Report every line of the listing below in which the string "Skill" appears.
**** Data for the task ****
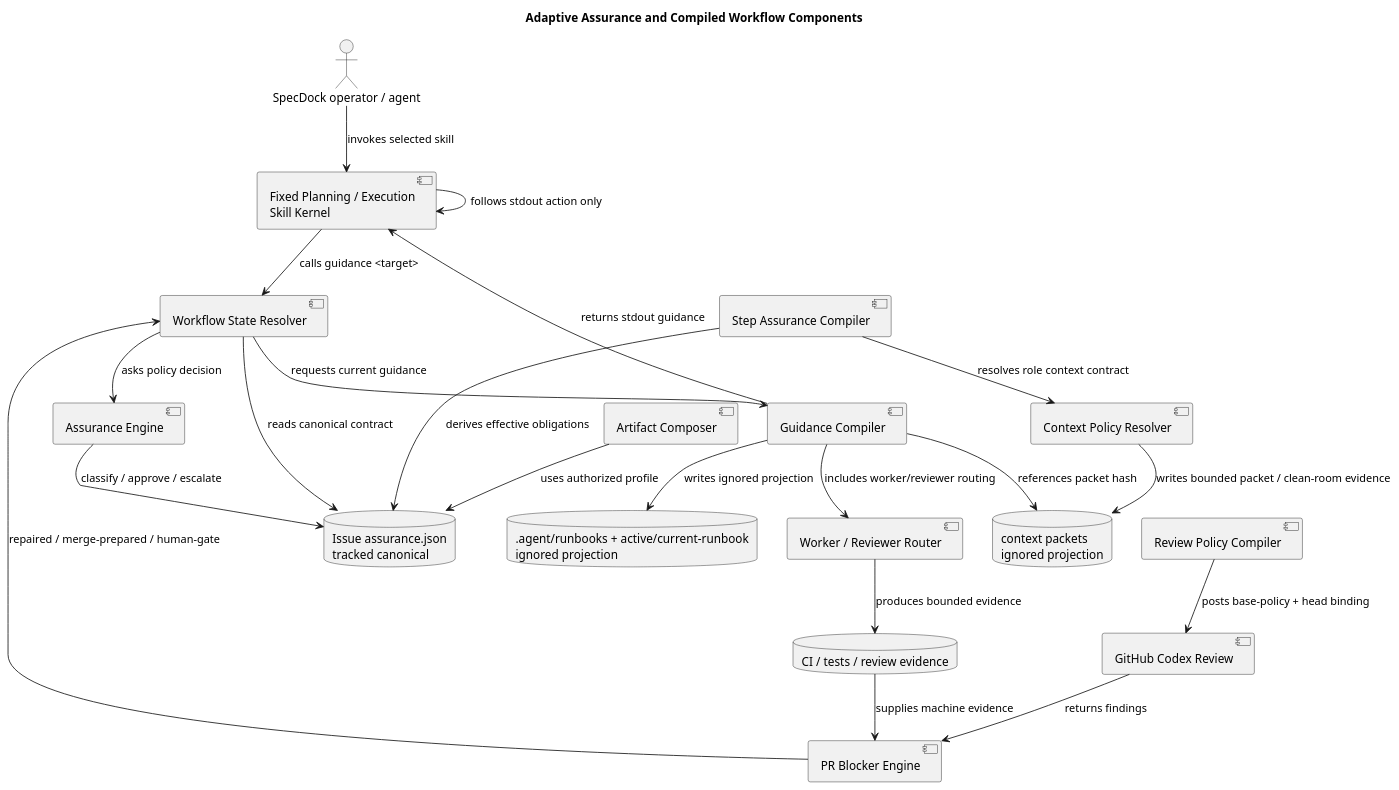
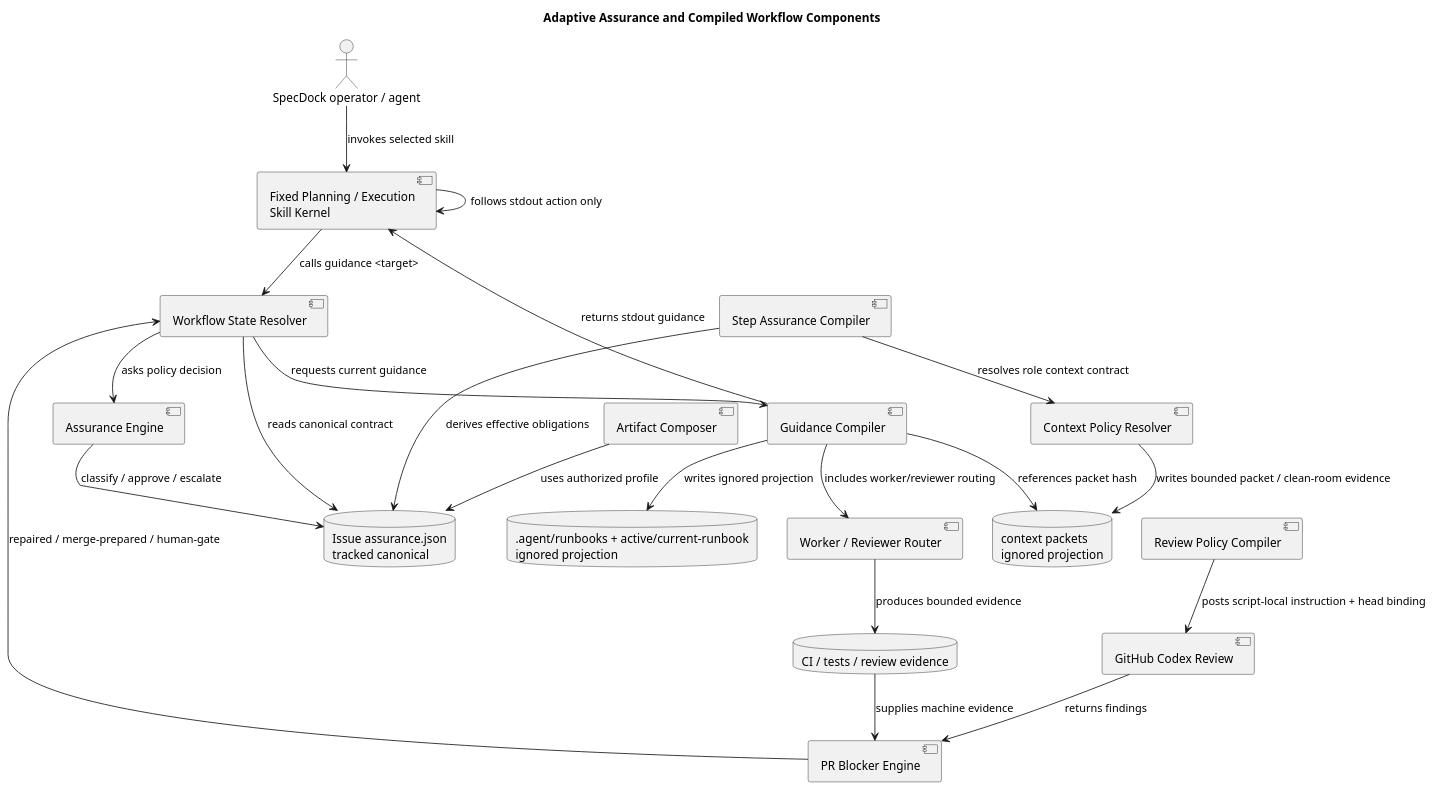
Before and after one commit to chemitaro/spec-dock: the first of 4 diagrams in spec-dock/initiatives/init-local-00003-architecture-maintenance-and-hardening/epics/epic-00224-dynamic-workflow-resource-allocation/design.md, drawn with PlantUML. The commit also changed other lines of this file and 15 other files, not shown here.

````diff
--- a/spec-dock/initiatives/init-local-00003-architecture-maintenance-and-hardening/epics/epic-00224-dynamic-workflow-resource-allocation/design.md
+++ b/spec-dock/initiatives/init-local-00003-architecture-maintenance-and-hardening/epics/epic-00224-dynamic-workflow-resource-allocation/design.md
@@ -120,47 +120,47 @@
 ```plantuml
 @startuml
 title Adaptive Assurance and Compiled Workflow Components
 ' Question answered: How does a fixed Skill kernel delegate current workflow authority to runtime contracts?
 ' Scope: Skill entry, workflow state, assurance contract, runbook projection, review policy, blocker closure.
 ' Excluded details: file-level implementation order, exact command parser classes, full PR observation internals.
 ' Update trigger: component responsibility, authority boundary, or runtime state contract changes.
 
 actor "SpecDock operator / agent" as User
 component "Fixed Planning / Execution\nSkill Kernel" as Skill
 component "Workflow State Resolver" as State
 component "Assurance Engine" as Assurance
 database "Issue assurance.json\ntracked canonical" as Contract
 component "Guidance Compiler" as Compiler
 database ".agent/runbooks + active/current-runbook\nignored projection" as Runbook
 component "Artifact Composer" as Composer
 component "Step Assurance Compiler" as Step
 component "Context Policy Resolver" as ContextResolver
 database "context packets\nignored projection" as ContextPackets
 component "Worker / Reviewer Router" as Router
 component "Review Policy Compiler" as ReviewCompiler
 component "GitHub Codex Review" as Codex
 component "PR Blocker Engine" as Blocker
 database "CI / tests / review evidence" as Evidence
 
 User --> Skill : invokes selected skill
 Skill --> State : calls guidance <target>
 State --> Contract : reads canonical contract
 State --> Assurance : asks policy decision
 Assurance --> Contract : classify / approve / escalate
 State --> Compiler : requests current guidance
 Compiler --> Runbook : writes ignored projection
 Compiler --> Skill : returns stdout guidance
 Skill --> Skill : follows stdout action only
 Composer --> Contract : uses authorized profile
 Step --> Contract : derives effective obligations
 Step --> ContextResolver : resolves role context contract
 ContextResolver --> ContextPackets : writes bounded packet / clean-room evidence
 Compiler --> Router : includes worker/reviewer routing
 Compiler --> ContextPackets : references packet hash
 Router --> Evidence : produces bounded evidence
-ReviewCompiler --> Codex : posts base-policy + head binding
+ReviewCompiler --> Codex : posts script-local instruction + head binding
 Codex --> Blocker : returns findings
 Evidence --> Blocker : supplies machine evidence
 Blocker --> State : repaired / merge-prepared / human-gate
 @enduml
 ```
````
****
Result of the exercise.
 ' Question answered: How does a fixed Skill kernel delegate current workflow authority to runtime contracts?
 ' Scope: Skill entry, workflow state, assurance contract, runbook projection, review policy, blocker closure.
 component "Fixed Planning / Execution\nSkill Kernel" as Skill
 User --> Skill : invokes selected skill
 Skill --> State : calls guidance <target>
 Compiler --> Skill : returns stdout guidance
 Skill --> Skill : follows stdout action only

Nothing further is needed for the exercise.